Oil seed rape (OSR)
- Oilseed rape (OSR) is well-suited to the Irish climate with good yield potential (4-6 t/ha for winter and 2.5-4 t/ha for spring varieties). 7500 ha grown in 2015
- A good break-crop that boosts the succeeding cereals in rotations.
- National and international markets for all production. Food and industrial markets for pressed oil. Animal feed markets for whole seed and pressed cake following oil extraction. Scope for developing high-value edible oil speciality markets.
- Variability in yield, disease prevalence and impact, and climate specific management are key research deficits.
- Delivering critical-mass levels of production while developing all market outlets are necessary actions to increase production.
- OSR is a brassica grown primarily for its oil. The commonly grown winter and spring crop types are swede rape (Brassica napus), but turnip rape (Brassica rapa) is grown to a limited extent as a spring type. OSR is an erect, annual plant with branched stems (up to 1.5m) and with a stout taproot. Brassica napus is generally self-fertile, although insects improve seed setting.
- Varieties can be classed according to their seed production (conventional or hybrid), seed fatty acid profile (double low, HEAR, HOLL) and canopy structure (e.g low biomass).
- The OSR crop has diverse end-uses (Fig. 1) including human nutrition; renewable vehicle fuel; environmental friendly lubricating oil; or as raw material in the chemical industry. Following oil extraction the expeller cake is a high protein and energy animal feed source.
Fig. 1: Possible uses of oilseed rape from a yield of 5 t/ha (From UFOP, 2001)
OSR oil for human consumption
- In human nutrition the high levels of unsaturated fats in OSR makes it attractive compared to animal fats and most other plant oils (Fig 2).
- The use of variety types with different oil profiles can satisfy specific market sector needs (e.g. ‘double low’ or HOLL types). The market for food oils is significant with Ireland importing 201,000t annually for food use.
Fig. 2: Fatty acids composition (% of total) (HGCA 2014)
- OSR oil and the extracted cake can also used for industrial purposes, including biofuels, fuel additives, lubricants, surface coating agents, polymers, functional additives, adhesives, cosmetics and as a source of medical compounds.

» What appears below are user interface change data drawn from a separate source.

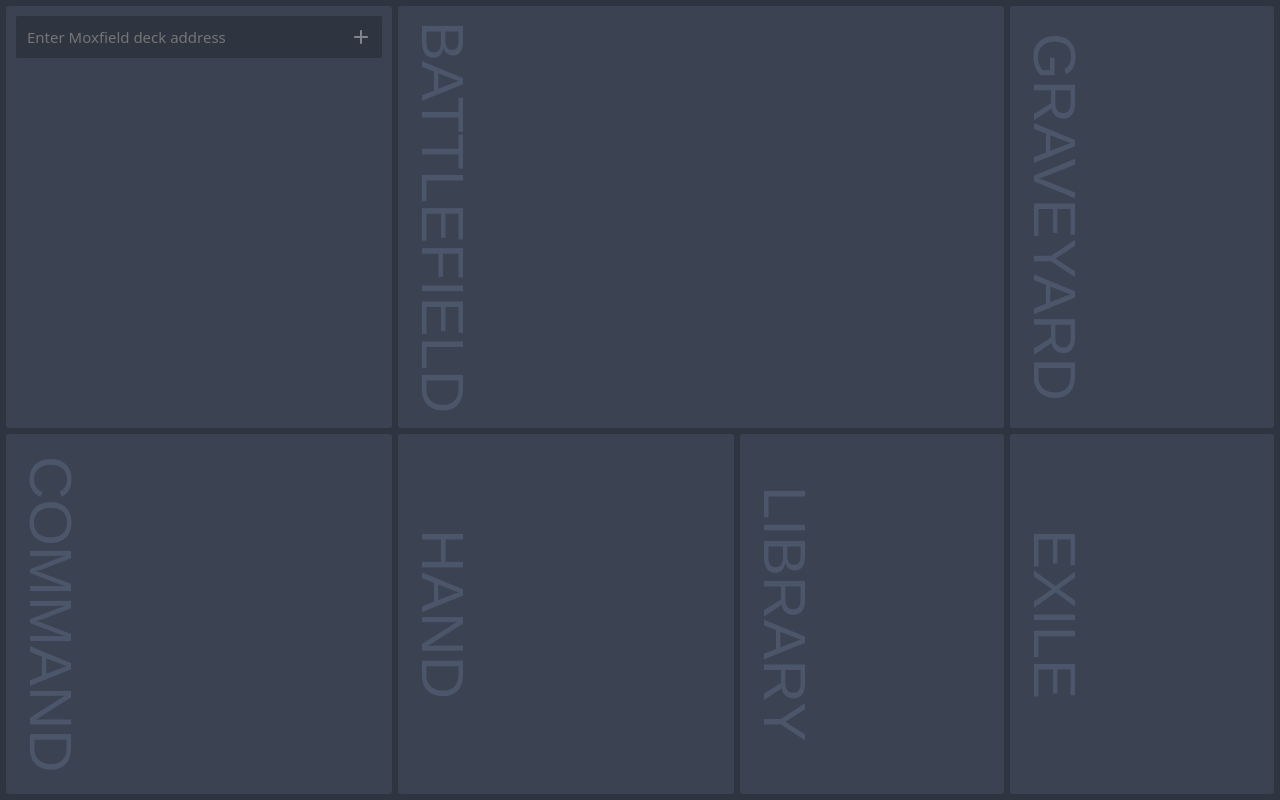
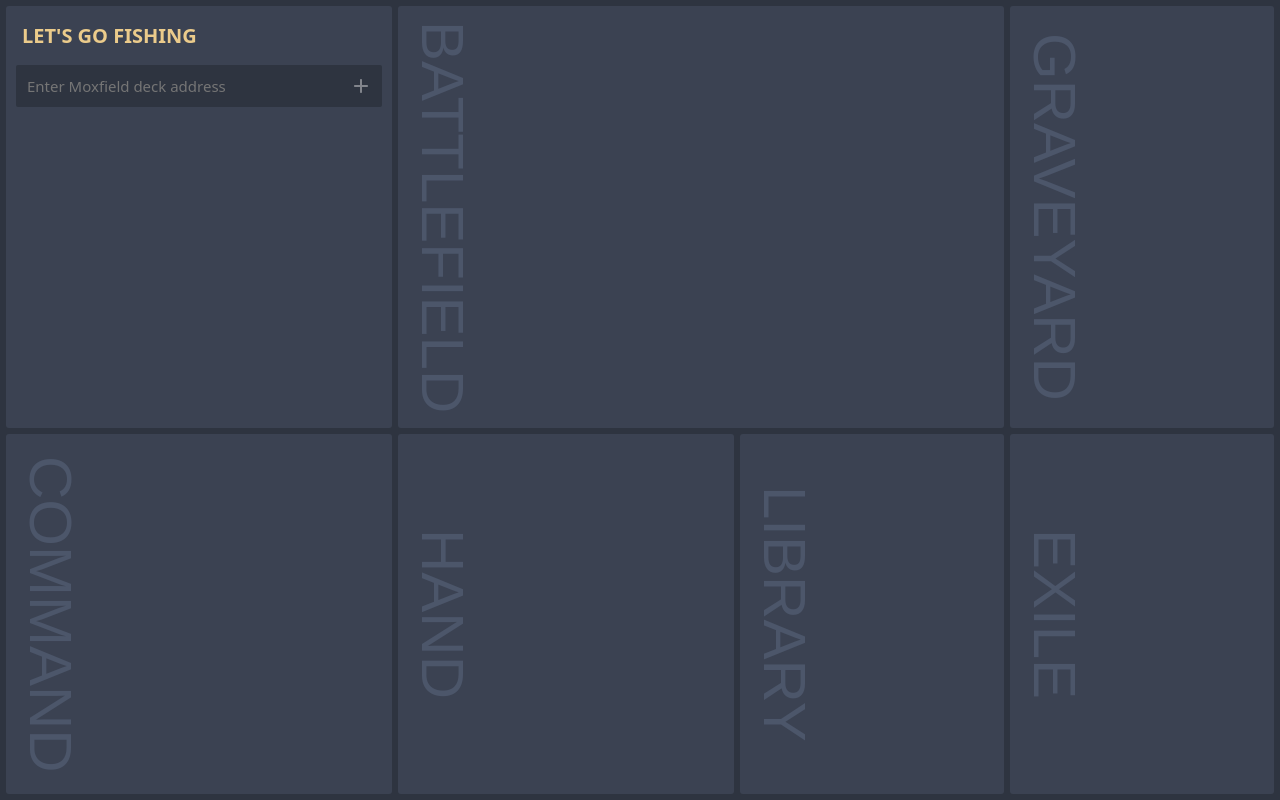
Before and after one commit to avocadianmage/lets-go-fishing, a React (Create React App) app in the folder client/: page / in a window 1280 px wide. Built offline with nearby package versions, Linux system fonts and the light colour scheme.

Commit message:
add simple title

```diff
--- a/client/src/components/css/lefter.css
+++ b/client/src/components/css/lefter.css
@@ -1,3 +1,10 @@
+#logo {
+    font-weight: bold;
+    font-size: 20px;
+    color: var(--nord13);
+    margin: 6px 6px 16px 6px;
+}
+
 .textfield {
     font-family: inherit;
     font-size: 15px;
--- a/client/src/components/lefter.tsx
+++ b/client/src/components/lefter.tsx
@@ -28,6 +28,7 @@ export const Lefter = ({ onImport }: LefterProps) => {
 
     return (
         <div id='lefter' className='pane'>
+            <div id='logo'>LET'S GO FISHING</div>
 
             {/* Deck import control */}
             <div style={{ position: 'relative' }}>
```
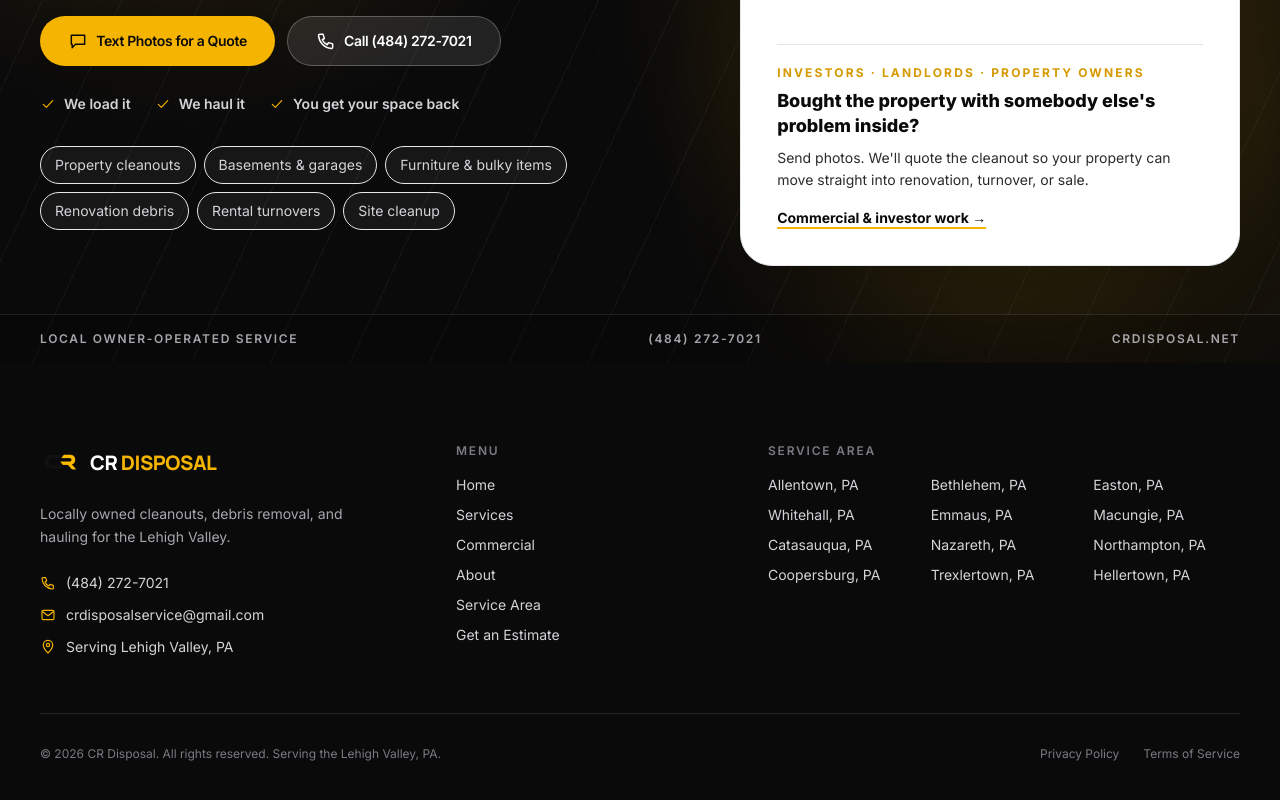
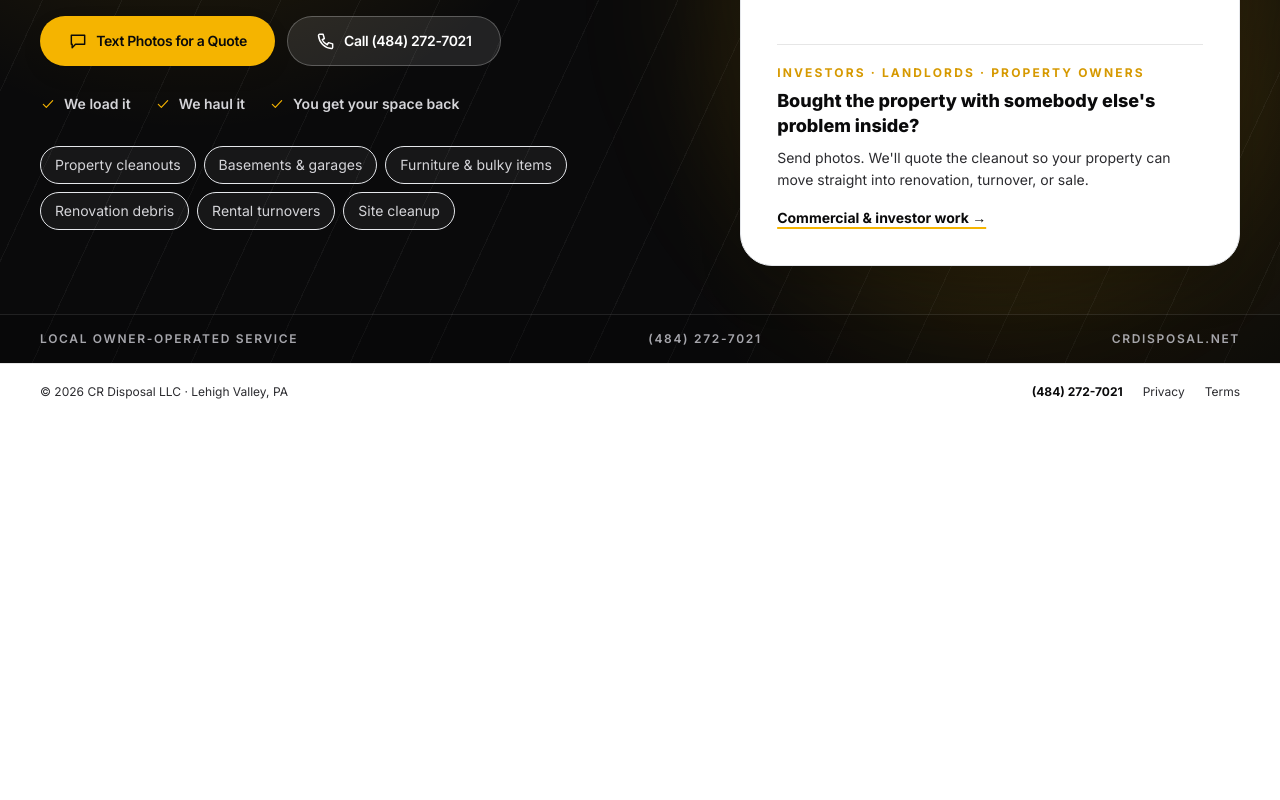
Before and after one commit to Reginaldii/CRDisposal, a Next.js app: page / in a window 1280 px wide. Shown: the part 502-1302 px from the top of the page. After the commit the page ends 922 px from the top, so only its background shows below. Built offline with nearby package versions, Linux system fonts and the light colour scheme.

Commit message:
Compress footer to keep homepage near one screen

```diff
--- a/components/Footer.tsx
+++ b/components/Footer.tsx
@@ -1,64 +1,15 @@
 import Link from 'next/link';
-import Logo from './Logo';
-import { primaryNav, site } from '@/lib/site';
-import { cities } from '@/lib/cities';
-import { PhoneIcon, MailIcon, MapPinIcon } from './icons';
+import { site } from '@/lib/site';
 
 export default function Footer() {
   return (
-    <footer className="bg-ink-900 text-white">
-      <div className="container-x py-16 md:py-20">
-        <div className="grid grid-cols-1 gap-12 md:grid-cols-12">
-          <div className="md:col-span-4">
-            <Logo />
-            <p className="mt-5 max-w-xs text-sm leading-relaxed text-ink-300">
-              Locally owned cleanouts, debris removal, and hauling for the Lehigh Valley.
-            </p>
-            <div className="mt-6 flex flex-col gap-3 text-sm text-ink-200">
-              <a href={site.phoneHref} className="flex items-center gap-2.5 hover:text-yellow-400">
-                <PhoneIcon className="h-4 w-4 text-yellow-500" /> {site.phone}
-              </a>
-              <a href={`mailto:${site.email}`} className="flex items-center gap-2.5 hover:text-yellow-400">
-                <MailIcon className="h-4 w-4 text-yellow-500" /> {site.email}
-              </a>
-              <span className="flex items-center gap-2.5">
-                <MapPinIcon className="h-4 w-4 text-yellow-500" />
-                {site.address
-                  ? `${site.address.street}, ${site.address.city}, ${site.address.state} ${site.address.zip}`
-                  : `Serving ${site.serviceArea}`}
-              </span>
-            </div>
-          </div>
-
-          <div className="md:col-span-3">
-            <h4 className="text-xs font-semibold uppercase tracking-[0.15em] text-ink-400">Menu</h4>
-            <ul className="mt-4 space-y-2.5 text-sm text-ink-200">
-              {primaryNav.map((i) => (
-                <li key={i.href}>
-                  <Link href={i.href} className="hover:text-yellow-400">{i.label}</Link>
-                </li>
-              ))}
-            </ul>
-          </div>
-
-          <div className="md:col-span-5">
-            <h4 className="text-xs font-semibold uppercase tracking-[0.15em] text-ink-400">Service Area</h4>
-            <ul className="mt-4 grid grid-cols-2 gap-x-4 gap-y-2.5 text-sm text-ink-200 sm:grid-cols-3">
-              {cities.map((c) => (
-                <li key={c.slug}>{c.name}, PA</li>
-              ))}
-            </ul>
-          </div>
-        </div>
-
-        <div className="mt-14 flex flex-col-reverse items-start justify-between gap-4 border-t border-white/10 pt-8 md:flex-row md:items-center">
-          <p className="text-xs text-ink-400">
-            © {new Date().getFullYear()} CR Disposal. All rights reserved. Serving the Lehigh Valley, PA.
-          </p>
-          <div className="flex gap-6 text-xs text-ink-400">
-            <Link href="/privacy" className="hover:text-white">Privacy Policy</Link>
-            <Link href="/terms" className="hover:text-white">Terms of Service</Link>
-          </div>
+    <footer className="border-t border-ink-900/10 bg-white text-ink-600">
+      <div className="container-x flex flex-col gap-3 py-5 text-xs sm:flex-row sm:items-center sm:justify-between">
+        <p>© {new Date().getFullYear()} CR Disposal LLC · {site.serviceArea}</p>
+        <div className="flex gap-5">
+          <a href={site.phoneHref} className="font-bold text-ink-900">{site.phone}</a>
+          <Link href="/privacy" className="hover:text-ink-900">Privacy</Link>
+          <Link href="/terms" className="hover:text-ink-900">Terms</Link>
         </div>
       </div>
     </footer>
```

- Whole seed and oil-extracted rape meals are high-value animal feed components. The oil-extracted cake is a particularly useful protein and energy source.
Suitability for Ireland
- OSR is well suited to the Irish climate and soils, with good growth and yield potential and few moisture limitations.
- Over-winter bird damage is common and diseases such as stem canker (phoma), light leaf spot and sclerotinia are significant.
- The field equipment required is common with cereals and sowing and harvest dates allow efficient use of labour and equipment.
- While drying and storage facilities are available, there is no large-scale crushing plant.
- The whole crop and expellor cake are valuable high protein feed constituents.
Rotation/break crop benefits
- OSR is a good-break crop with the subsequent cereal crop typically yielding 0.5-1.5t/ha more than continuous cereals, due mainly to disease breaks but also other benefits which brassicas bring to rotations.
- OSR provides weed control options for problematic grass weeds.
- With early sowing and harvest dates and strong tap root development, OSR can help improve soil structure.
- Autumn N uptake and good soil cover helps reduce N leaching and soil erosion.
Research and development status
- Internationally OSR is a significant crop with good breeding support. In addition to oil yield, traits of particular interest to Ireland, requiring more development, would include resistance to disease such as phoma and light leaf spot. Breeding for specific oil profiles may improve markets.
- Irish research on crop establishment and basic agronomy provides a good basis for production systems, but there is a significant deficit in OSR research generally with a greater understanding of yield variability in our climate required.
- Autumn and early spring crop management need to be tailored to our climate.
- Factors influencing disease development and disease control strategies need to be studied.
Crop production summary
- Select a variety type suitable for climate and markets
- Sow mid-August to mid-September with reduced cultivation or conventional establishment systems with seed rates of 50 – 60 seeds/m2
- Weed control important and best achieved with pre-emergence herbicides for broad-leaves and graminicides for grass/cereals
- Disease control for stem canker (phoma) and light leaf spot is essential with ; sclerotinia and occasionally alternaria also causing problems
- Fertiliser P and K should be applied on the basis of soil status with N applied on the basis of cropping history and early season crop development. Fertiliser S is important with OSR.
- Pests such as slugs, flea beetle and pigeon grazing can all damage OSR
- At harvest the crop is usually desiccated to give an evenly ripe crop